# Task directions:
Copy out exactly each line from the line with "사용하고 있는 서버 -->" through the last line of the material below.

────────────────────

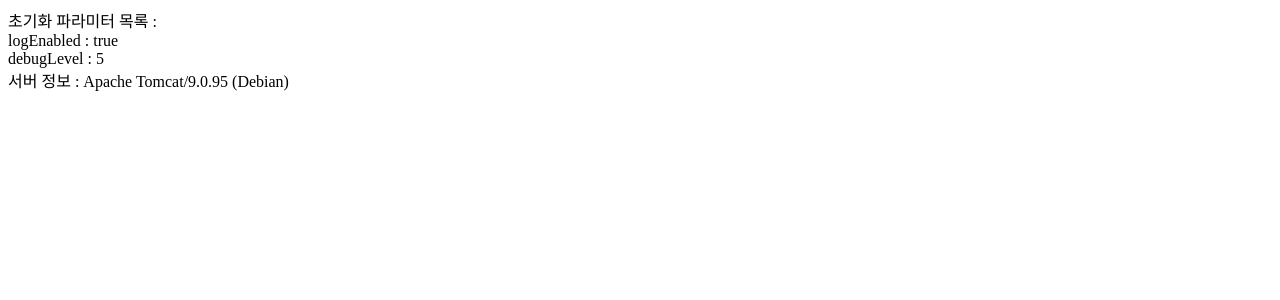
Repository: minkyung0421/JSP_Study
Page: http://localhost/Chapter07/application_02.jsp
These files come from the project's save history. The page is drawn as it stood at one moment and after the next save; the edit follows.
The browser window is 1280 px wide. The pictures show the whole page.
The page is served by Tomcat 9.

Above is the page before, as saved 2018-07-05 04:24:13.

### Chapter07/WebContent/application_02.jsp
<%@page import="java.util.Enumeration"%>
<%@ page language="java" contentType="text/html; charset=UTF-8"
    pageEncoding="UTF-8"%>
<!DOCTYPE html>
<html>
<head>
<meta charset="UTF-8">
<title>Insert title here</title>
</head>
<body>
초기화 파라미터 목록 : <br>
<%
	Enumeration para = application.getInitParameterNames();
	while(para.hasMoreElements()){
		String key1 = (String)para.nextElement();
		String value1 = application.getInitParameter(key1);
		out.println(key1 + " : " + value1 +"<br>");
	}
%>

서버 정보 : <%=application.getServerInfo() %> <br>
</body>
</html>

After the next save:
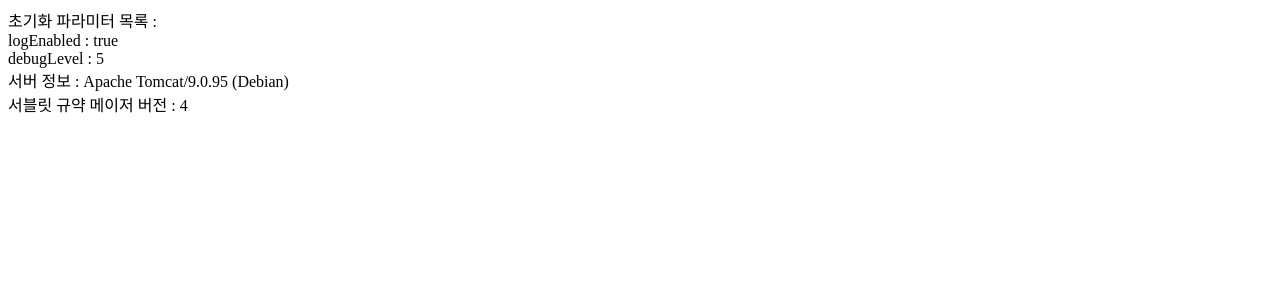
Saved 63 s later.
--- a/Chapter07/WebContent/application_02.jsp
+++ b/Chapter07/WebContent/application_02.jsp
@@ -19,5 +19,6 @@
 %>
 
 서버 정보 : <%=application.getServerInfo() %> <br>
+서블릿 규약 메이저 버전 : <%= application.getMajorVersion() %> <!-- 현재 사용하고 있는 서버 -->
 </body>
 </html>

────────────────────

# Task output:
+서블릿 규약 메이저 버전 : <%= application.getMajorVersion() %> <!-- 현재 사용하고 있는 서버 -->
 </body>
 </html>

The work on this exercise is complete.